- Understanding Xi Jin Ping Thought. In a provocative and insightful lecture by John Garnaut, a former China policy advisor to the Australian government. He outlines his view that Xi is out to reinvigorate the ideology of Mao-Stalin and Lenin thereby reviving totalitarianism in China. Prescience or Exaggeration? You decide.
- Meta Myths. The idea that Meta is dying is alarmist.

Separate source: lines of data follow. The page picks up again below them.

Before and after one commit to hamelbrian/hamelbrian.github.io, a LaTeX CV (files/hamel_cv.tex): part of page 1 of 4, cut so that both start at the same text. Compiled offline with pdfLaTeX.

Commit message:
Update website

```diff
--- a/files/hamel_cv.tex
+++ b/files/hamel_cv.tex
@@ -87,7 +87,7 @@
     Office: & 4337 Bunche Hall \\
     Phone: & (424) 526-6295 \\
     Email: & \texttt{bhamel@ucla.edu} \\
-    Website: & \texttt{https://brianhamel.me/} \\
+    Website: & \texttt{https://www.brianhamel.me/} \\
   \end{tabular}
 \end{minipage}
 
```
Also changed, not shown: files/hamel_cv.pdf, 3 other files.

As Ben Thompson, the tech analyst argues in this piece, this past quarter’s results showed that ‘Meta, took a massive hit by choice; the company is not maximizing the short-term, it is spending the money and suppressing its revenue potential in favor of becoming more impenetrable than ever.’
2 Visualizations To Wow You
For a country as small as Singapore, it's pretty impressive to find out that we have the 9th largest pension fund in the world.
Back in the 1940s, where doctors prescribe cigarettes to give your throat a vacation.
1 Big Idea: Beware The Experts
We have a tendency to rely on experts to support the legitimacy of an argument.
This is a huge problem because experts, like all human capital, can be “purchased”
As a rule of thumb, we should consider the support of an authority figure as a feature—but not the main reason as to why we subscribe to a belief or idea.
Example in Action
The Surgeon General’s Report of 1964 through robust clinical research definitively linked smoking with cancer of the voice box (larynx), the otolaryngology departmental chairs of four major universities testified before Congress in opposition to the findings.
They were bought.
Back in the wild old days of the 1940s and 50s, tobacco companies regularly hosted “hospitality booths” at otolaryngology conventions from which they gave out free cigarettes, sometimes they even embossed the doctors’ names on the packs.
In major cities all over America, throat specialists were taken out to elegant dinners at which they were implored to “prescribe” their brand of cigarettes to patients with sore throats or coughs.
In 1949, the average physician’s annual income was $11,058.
If an otolaryngologist gave his stamp of approval, they would get $5000, half a year’s pay to okay smoking,
So next time, you hear an expert saying what you want to hear, dig a little deeper into the research and remember that there was a time where throat doctors recommended smoking.
May the sun shine upon your face,